I’ve gone through all of my notes, reviewed all of the presentations and am feeling really good about my experience at HIMSS.
- We need to get ADT enabled for the local hospitals
- We need to have a governance system set up for a variety of things, including data, reporting, and IT based projects
Below are the educational sessions (in no particular order) I attended and my impressions. Mostly a collection of interesting facts (I’ve left the Calls to Action for my to do list).
Choosing the Right IT Projects to Deliver Strategic Value presented by Tom Selva and Seth Katz they really hit home the idea that there is a relationship between culture and governance. The culture of the organization has to be ready to accept the accountability that will come with governance. They also indicated that process is the most important part of governance. Without process you CANNOT have governance.
In addition to great advice, they had great implementation strategies including the idea of requiring all IT projects to have an elevator pitch and a more formal 10 minute presentation on why the project should be done and in what way it aligned with the strategy of the organization.
Semantic data analysis for interoperability presented by Richard E. Biehl, Ph.D. showed me that there was an aspect of data that I hadn’t ever had to think about. What to do when multiple systems are brought together and define the same word or concept in different ways. Specifically,, “Semantic challenge is the idea of a shared meaning or the data that is shared”. The example on relating the concept of a migraine from ICD to SNOMED and how they can result in mutually exclusive definitions of the same ‘idea’ was something I hadn’t ever really considered before.

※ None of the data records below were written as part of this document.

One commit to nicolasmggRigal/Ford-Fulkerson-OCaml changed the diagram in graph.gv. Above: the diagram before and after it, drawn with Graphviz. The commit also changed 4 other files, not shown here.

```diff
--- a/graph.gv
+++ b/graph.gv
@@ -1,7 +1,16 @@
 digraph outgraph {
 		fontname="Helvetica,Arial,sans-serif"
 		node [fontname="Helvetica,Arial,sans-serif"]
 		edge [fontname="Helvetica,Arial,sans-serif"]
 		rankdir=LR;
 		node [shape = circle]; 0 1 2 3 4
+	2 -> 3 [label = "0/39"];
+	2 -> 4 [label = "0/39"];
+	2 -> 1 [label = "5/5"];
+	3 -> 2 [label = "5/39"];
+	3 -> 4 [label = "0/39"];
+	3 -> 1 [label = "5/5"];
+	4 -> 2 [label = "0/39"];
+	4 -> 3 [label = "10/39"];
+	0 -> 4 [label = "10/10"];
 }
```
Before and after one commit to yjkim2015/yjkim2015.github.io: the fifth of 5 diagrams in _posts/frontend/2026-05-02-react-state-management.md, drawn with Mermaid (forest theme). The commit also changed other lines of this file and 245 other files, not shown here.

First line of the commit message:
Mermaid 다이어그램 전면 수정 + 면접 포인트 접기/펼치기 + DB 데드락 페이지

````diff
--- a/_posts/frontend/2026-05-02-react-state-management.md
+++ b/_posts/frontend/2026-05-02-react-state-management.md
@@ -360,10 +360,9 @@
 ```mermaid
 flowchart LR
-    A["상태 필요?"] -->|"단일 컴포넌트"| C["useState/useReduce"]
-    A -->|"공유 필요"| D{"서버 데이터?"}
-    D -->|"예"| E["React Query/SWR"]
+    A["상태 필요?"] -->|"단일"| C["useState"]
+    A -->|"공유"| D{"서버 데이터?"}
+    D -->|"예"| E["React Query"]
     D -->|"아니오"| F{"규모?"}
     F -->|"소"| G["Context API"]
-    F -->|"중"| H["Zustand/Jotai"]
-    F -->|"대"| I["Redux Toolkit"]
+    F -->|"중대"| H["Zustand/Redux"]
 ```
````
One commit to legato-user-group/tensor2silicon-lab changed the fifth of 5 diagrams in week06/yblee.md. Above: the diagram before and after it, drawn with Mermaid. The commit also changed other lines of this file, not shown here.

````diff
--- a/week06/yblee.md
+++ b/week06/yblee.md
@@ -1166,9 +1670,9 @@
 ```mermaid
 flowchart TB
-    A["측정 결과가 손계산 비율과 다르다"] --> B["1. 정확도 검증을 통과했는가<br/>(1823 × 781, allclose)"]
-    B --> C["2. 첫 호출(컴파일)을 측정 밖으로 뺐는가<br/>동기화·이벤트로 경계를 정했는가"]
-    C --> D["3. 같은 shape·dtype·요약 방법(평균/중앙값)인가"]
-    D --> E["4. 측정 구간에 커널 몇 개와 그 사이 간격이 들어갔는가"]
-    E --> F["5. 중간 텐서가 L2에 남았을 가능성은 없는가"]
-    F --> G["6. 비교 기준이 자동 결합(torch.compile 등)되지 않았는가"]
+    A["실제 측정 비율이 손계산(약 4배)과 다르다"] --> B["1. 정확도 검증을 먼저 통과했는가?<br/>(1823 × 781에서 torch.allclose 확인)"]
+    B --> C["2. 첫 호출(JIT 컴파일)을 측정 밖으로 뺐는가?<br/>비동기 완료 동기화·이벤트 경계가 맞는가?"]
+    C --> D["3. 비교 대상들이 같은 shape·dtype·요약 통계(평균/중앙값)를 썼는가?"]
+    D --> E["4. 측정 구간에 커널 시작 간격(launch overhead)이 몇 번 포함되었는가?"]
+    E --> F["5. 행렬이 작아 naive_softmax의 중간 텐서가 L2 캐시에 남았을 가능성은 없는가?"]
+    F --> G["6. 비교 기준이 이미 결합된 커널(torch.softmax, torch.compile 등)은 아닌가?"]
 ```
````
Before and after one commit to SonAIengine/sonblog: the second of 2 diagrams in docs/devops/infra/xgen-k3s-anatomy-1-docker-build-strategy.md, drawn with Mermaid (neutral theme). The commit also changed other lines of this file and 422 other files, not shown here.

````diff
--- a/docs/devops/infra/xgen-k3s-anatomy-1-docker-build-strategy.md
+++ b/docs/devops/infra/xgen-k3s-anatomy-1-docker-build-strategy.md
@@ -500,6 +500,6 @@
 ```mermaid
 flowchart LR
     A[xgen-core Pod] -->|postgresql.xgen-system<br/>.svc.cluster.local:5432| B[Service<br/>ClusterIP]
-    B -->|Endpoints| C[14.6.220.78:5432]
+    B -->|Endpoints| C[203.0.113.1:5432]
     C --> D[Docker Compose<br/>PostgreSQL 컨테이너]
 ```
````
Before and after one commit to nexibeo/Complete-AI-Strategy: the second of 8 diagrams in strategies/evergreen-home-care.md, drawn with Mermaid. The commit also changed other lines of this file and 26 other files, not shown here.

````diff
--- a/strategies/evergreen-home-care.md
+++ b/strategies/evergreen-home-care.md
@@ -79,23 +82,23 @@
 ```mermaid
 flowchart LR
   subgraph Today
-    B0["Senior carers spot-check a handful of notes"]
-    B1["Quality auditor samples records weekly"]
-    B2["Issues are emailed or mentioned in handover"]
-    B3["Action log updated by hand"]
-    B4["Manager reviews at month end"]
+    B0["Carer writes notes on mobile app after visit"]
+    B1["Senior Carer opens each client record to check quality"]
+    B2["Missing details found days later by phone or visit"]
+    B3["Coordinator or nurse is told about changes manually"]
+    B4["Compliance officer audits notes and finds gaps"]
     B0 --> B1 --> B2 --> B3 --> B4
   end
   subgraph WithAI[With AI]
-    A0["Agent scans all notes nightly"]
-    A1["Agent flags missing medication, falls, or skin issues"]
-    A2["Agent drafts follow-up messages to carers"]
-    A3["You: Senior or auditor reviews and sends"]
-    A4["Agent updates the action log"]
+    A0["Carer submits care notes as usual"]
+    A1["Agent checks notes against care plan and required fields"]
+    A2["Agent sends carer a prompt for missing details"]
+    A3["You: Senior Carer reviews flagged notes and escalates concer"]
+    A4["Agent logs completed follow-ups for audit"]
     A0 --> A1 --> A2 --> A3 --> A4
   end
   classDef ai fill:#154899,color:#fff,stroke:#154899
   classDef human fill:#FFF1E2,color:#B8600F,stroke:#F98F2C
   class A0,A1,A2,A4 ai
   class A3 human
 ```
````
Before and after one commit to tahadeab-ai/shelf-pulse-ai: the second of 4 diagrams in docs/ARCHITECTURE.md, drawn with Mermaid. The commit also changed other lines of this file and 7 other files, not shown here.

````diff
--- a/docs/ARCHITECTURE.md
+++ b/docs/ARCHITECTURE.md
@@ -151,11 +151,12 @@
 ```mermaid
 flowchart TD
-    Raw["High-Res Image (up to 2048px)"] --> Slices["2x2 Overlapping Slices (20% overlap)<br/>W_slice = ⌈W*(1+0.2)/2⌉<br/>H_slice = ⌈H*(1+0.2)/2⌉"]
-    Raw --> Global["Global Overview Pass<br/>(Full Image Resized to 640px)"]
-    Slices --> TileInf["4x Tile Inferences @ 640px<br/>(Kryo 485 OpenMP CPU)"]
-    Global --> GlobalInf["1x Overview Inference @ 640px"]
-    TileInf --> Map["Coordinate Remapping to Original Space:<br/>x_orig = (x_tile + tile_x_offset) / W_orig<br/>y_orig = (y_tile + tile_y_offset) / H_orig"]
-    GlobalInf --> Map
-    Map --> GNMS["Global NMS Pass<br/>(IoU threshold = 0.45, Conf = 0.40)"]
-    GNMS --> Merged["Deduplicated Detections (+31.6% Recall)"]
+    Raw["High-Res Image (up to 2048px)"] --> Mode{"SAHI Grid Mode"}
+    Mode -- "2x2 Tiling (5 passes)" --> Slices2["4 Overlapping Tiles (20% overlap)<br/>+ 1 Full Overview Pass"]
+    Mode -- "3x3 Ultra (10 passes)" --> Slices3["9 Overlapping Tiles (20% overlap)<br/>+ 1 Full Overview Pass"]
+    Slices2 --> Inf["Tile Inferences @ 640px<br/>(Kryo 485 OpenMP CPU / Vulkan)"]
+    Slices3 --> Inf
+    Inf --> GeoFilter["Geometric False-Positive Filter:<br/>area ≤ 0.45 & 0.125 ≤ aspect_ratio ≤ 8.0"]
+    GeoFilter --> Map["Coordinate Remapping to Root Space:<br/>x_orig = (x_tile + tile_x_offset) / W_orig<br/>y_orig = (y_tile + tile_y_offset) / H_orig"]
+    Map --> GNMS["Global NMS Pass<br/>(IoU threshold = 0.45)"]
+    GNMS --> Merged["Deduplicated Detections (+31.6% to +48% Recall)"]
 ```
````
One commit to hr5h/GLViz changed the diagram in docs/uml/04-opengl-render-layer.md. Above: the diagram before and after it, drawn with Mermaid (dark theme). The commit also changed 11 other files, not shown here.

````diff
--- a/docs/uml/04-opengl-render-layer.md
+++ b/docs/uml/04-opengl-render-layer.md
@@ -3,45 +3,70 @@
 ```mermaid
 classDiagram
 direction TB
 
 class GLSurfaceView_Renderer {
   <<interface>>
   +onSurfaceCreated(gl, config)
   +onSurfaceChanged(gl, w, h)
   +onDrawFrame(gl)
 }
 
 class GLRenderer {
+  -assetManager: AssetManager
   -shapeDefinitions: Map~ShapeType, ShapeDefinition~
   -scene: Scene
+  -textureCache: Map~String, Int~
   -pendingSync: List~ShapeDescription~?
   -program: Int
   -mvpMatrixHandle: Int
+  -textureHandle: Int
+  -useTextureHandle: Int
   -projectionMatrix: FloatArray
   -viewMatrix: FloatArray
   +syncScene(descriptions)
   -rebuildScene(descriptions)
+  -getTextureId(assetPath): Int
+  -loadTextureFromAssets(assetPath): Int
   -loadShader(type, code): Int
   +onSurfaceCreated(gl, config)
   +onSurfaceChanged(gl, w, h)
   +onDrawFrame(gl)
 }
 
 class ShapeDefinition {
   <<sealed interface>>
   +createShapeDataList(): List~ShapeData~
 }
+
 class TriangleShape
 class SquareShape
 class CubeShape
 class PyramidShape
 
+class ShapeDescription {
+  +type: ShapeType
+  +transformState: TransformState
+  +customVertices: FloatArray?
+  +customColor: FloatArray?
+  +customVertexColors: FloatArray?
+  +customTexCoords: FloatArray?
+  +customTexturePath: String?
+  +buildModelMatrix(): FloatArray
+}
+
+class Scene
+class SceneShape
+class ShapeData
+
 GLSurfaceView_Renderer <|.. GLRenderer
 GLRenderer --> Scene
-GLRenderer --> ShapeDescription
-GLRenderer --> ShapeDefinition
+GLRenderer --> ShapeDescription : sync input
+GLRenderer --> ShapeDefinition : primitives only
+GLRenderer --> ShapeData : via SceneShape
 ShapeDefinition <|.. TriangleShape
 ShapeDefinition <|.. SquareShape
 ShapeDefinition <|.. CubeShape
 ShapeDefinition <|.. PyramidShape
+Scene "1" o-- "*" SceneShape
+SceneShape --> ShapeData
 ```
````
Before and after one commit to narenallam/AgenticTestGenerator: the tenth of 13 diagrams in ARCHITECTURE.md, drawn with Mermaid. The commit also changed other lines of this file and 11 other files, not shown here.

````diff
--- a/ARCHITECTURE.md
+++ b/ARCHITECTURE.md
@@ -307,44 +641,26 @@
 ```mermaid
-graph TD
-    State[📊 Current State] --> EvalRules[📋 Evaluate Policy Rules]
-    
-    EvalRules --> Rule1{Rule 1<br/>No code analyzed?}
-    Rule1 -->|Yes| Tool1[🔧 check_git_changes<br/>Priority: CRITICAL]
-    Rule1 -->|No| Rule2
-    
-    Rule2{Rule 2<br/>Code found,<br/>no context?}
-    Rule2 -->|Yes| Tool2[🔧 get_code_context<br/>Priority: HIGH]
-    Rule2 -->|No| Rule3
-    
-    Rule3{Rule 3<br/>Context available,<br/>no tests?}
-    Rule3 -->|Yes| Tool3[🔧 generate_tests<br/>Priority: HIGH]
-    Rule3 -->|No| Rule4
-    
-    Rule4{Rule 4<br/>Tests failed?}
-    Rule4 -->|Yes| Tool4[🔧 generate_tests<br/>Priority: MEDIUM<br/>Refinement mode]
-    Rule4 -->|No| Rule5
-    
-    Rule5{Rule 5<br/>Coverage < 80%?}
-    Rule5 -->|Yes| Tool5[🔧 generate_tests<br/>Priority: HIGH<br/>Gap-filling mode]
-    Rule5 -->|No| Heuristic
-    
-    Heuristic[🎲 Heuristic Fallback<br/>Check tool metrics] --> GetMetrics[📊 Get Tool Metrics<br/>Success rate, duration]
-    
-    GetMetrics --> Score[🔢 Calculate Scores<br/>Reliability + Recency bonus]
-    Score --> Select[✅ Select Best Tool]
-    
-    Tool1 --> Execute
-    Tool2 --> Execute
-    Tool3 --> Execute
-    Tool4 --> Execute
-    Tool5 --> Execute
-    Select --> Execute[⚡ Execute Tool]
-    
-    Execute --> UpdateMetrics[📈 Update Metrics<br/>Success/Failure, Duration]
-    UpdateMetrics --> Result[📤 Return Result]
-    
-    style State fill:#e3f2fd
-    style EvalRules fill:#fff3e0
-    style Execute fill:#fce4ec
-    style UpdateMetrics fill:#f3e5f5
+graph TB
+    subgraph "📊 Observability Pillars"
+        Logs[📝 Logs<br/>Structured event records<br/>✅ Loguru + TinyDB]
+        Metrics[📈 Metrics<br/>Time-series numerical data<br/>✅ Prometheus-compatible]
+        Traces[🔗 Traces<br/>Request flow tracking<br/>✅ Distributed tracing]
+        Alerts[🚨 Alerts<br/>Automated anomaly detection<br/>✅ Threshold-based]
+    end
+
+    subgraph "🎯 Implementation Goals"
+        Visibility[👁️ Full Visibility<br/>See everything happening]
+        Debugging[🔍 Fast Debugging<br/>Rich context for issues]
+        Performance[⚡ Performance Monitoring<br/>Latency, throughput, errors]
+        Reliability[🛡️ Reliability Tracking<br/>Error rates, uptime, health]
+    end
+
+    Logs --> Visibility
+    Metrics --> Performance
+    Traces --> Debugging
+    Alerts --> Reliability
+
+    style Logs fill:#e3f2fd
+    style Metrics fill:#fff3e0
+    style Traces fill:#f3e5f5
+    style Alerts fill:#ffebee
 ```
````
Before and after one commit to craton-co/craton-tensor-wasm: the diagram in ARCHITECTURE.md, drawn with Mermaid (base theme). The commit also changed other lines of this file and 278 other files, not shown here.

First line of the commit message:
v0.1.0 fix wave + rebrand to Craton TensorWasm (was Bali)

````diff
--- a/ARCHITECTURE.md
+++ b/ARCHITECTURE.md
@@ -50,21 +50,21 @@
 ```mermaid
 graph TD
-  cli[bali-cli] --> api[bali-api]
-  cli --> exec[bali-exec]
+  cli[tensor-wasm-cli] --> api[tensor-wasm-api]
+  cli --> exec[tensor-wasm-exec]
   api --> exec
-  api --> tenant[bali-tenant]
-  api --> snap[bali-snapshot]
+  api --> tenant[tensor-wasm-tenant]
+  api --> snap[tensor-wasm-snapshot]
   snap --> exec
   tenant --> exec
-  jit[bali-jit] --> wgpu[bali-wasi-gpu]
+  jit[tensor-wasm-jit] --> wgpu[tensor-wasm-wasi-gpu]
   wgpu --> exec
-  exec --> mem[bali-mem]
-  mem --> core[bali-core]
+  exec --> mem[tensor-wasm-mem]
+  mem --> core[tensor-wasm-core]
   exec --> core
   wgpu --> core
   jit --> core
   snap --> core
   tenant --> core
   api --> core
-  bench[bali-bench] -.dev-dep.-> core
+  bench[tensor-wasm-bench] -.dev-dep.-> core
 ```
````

Next Generation IT Governance: Fully-Integrated and Operationally-Led presented by Ryan Bosch, MD, MBAEHS and Fran Turisco, MBA hit home the idea of Begin with the End in mind. If you know where you’re going it’s much easier to know how to get there. This is something I’ve always instinctively felt, however, distilling it to this short, easy to remember statement was really powerful for me.
Developing a “Need-Based” Population Management System presented by
Rick Lang and Tim Hediger hammered home the idea that “Collaboration and Partnering are KEY to success”. Again, something that I know but it’s always nice to hear it out loud.
Machine Intelligence for Reducing Clinical Variation presented by Todd Stewart, MD and F.X. Campion, MD, FACP was one of the more technical sessions I attended. They spoke about how Artificial Intelligence and Machine Learning don’t replace normal analysis, but instead allow us to focus on what hypothesis we should test in the first place. They also introduced the idea (to me anyway) that data has shape and that shape can be analyzed to lead to insight. They also spoke about ‘Topological Data Analysis’ which is something I want to learn more about.
Driving Patient Engagement through mobile care management presented by Susan Beaton spoke about using Health Coaches to help patients learn to implement parts of the care plan. They also spoke about how “Mobile engagement can lead to increased feeling of control for members” These are aspects that I’d like to see my organization look to implement in the coming months / years
Expanding Real time notifications for care transitions presented by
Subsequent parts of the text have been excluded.